*** Opening Study material ***
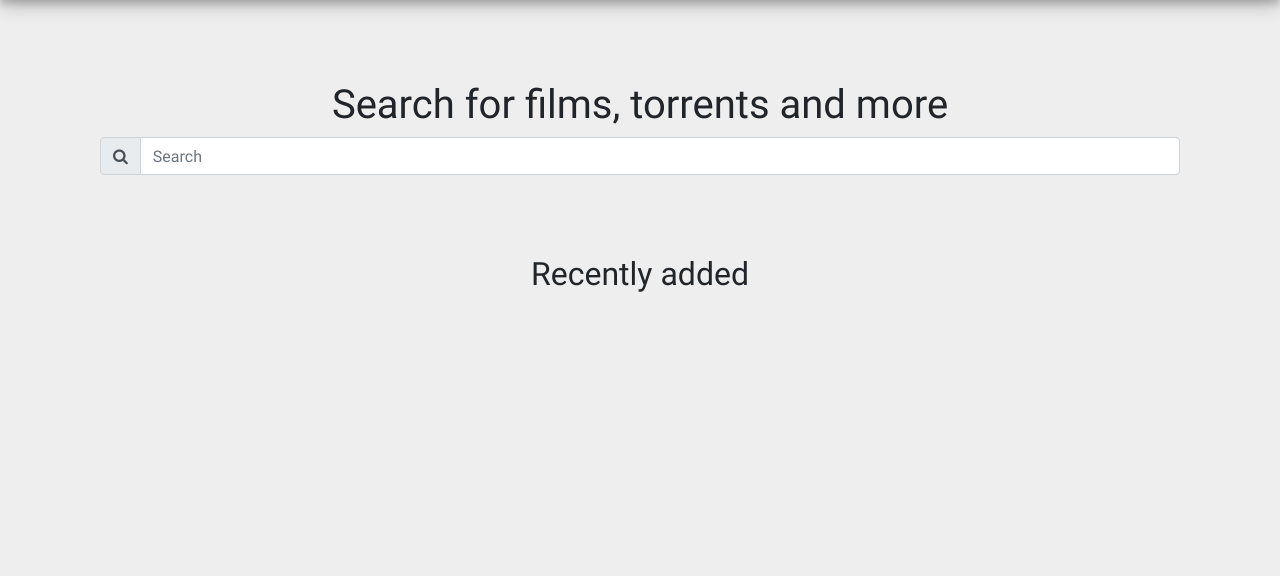
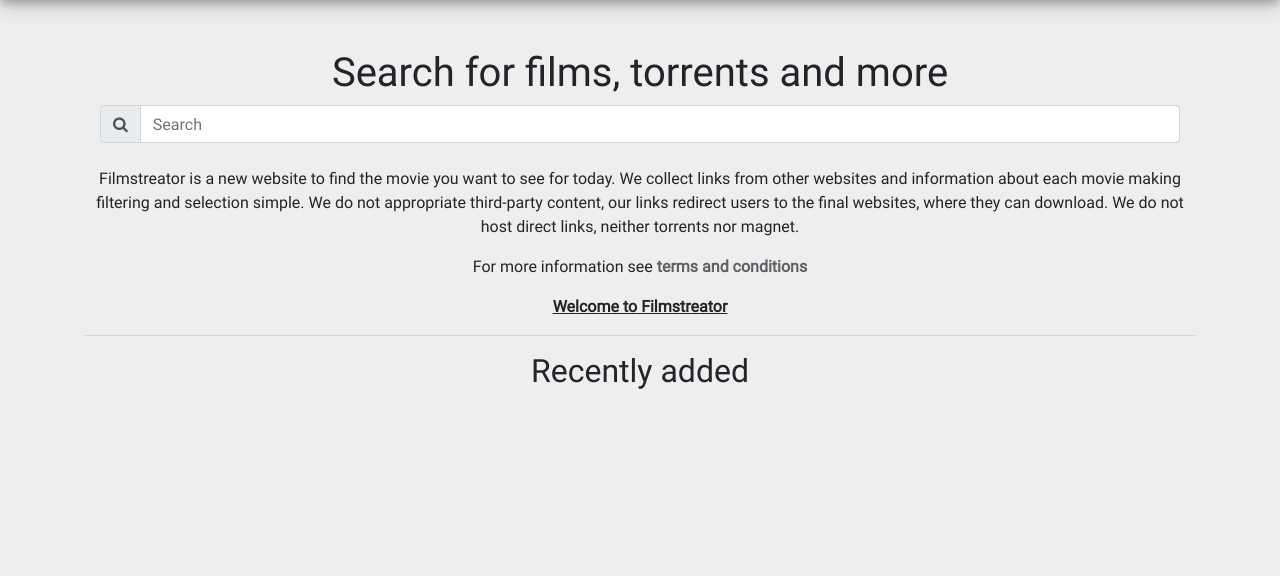
Before and after one commit to koyadovic/filmstreator, a Django app: page / in a window 1280 px wide. Shown: the part 62-638 px from the top of the page. Run offline with Django 3.2, Linux system fonts and the light colour scheme; data that the repository does not hold is empty; some libraries are stand-ins or nearby versions.

Commit message:
Add little text to the landing page

```diff
--- a/web/templates/web/landing.html
+++ b/web/templates/web/landing.html
@@ -32,10 +32,8 @@
     {% else %}
 
     <div class="text-center">
-
-    <div style="padding: 5rem 0;">
+    <div style="padding: 3rem 0 0 0;">
         <h1>Search for films, torrents and more</h1>
-
         <div class="container">
             <form action="/" method="GET" autocomplete="off">
                 <input type="hidden" name="formtype" value="basic">
@@ -48,7 +46,18 @@
                 </div>
             </form>
         </div>
+    <br>
+    <p>
+        Filmstreator is a new website to find the movie you want to see for today. We collect links from other websites and information about each movie making filtering and selection simple. We do not appropriate third-party content, our links redirect users to the final websites, where they can download. We do not host direct links, neither torrents nor magnet.
+    </p>
+    <p>
+        For more information see <a href="/info/terms-and-conditions/">terms and conditions</a>
+    </p>
+    <p>
+        <b><u>Welcome to Filmstreator</u></b>
+    </p>
     </div>
+    <hr>
 
     <h2>Recently added</h2>
     {% for audiovisual_item in last_records %}
```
*** Closing Study material ***
Task item:
From the first line to the last, repeat the records above exactly, leaving out the pictures.

Task response:
Before and after one commit to koyadovic/filmstreator, a Django app: page / in a window 1280 px wide. Shown: the part 62-638 px from the top of the page. Run offline with Django 3.2, Linux system fonts and the light colour scheme; data that the repository does not hold is empty; some libraries are stand-ins or nearby versions.

Commit message:
Add little text to the landing page

```diff
--- a/web/templates/web/landing.html
+++ b/web/templates/web/landing.html
@@ -32,10 +32,8 @@
     {% else %}
 
     <div class="text-center">
-
-    <div style="padding: 5rem 0;">
+    <div style="padding: 3rem 0 0 0;">
         <h1>Search for films, torrents and more</h1>
-
         <div class="container">
             <form action="/" method="GET" autocomplete="off">
                 <input type="hidden" name="formtype" value="basic">
@@ -48,7 +46,18 @@
                 </div>
             </form>
         </div>
+    <br>
+    <p>
+        Filmstreator is a new website to find the movie you want to see for today. We collect links from other websites and information about each movie making filtering and selection simple. We do not appropriate third-party content, our links redirect users to the final websites, where they can download. We do not host direct links, neither torrents nor magnet.
+    </p>
+    <p>
+        For more information see <a href="/info/terms-and-conditions/">terms and conditions</a>
+    </p>
+    <p>
+        <b><u>Welcome to Filmstreator</u></b>
+    </p>
     </div>
+    <hr>
 
     <h2>Recently added</h2>
     {% for audiovisual_item in last_records %}
```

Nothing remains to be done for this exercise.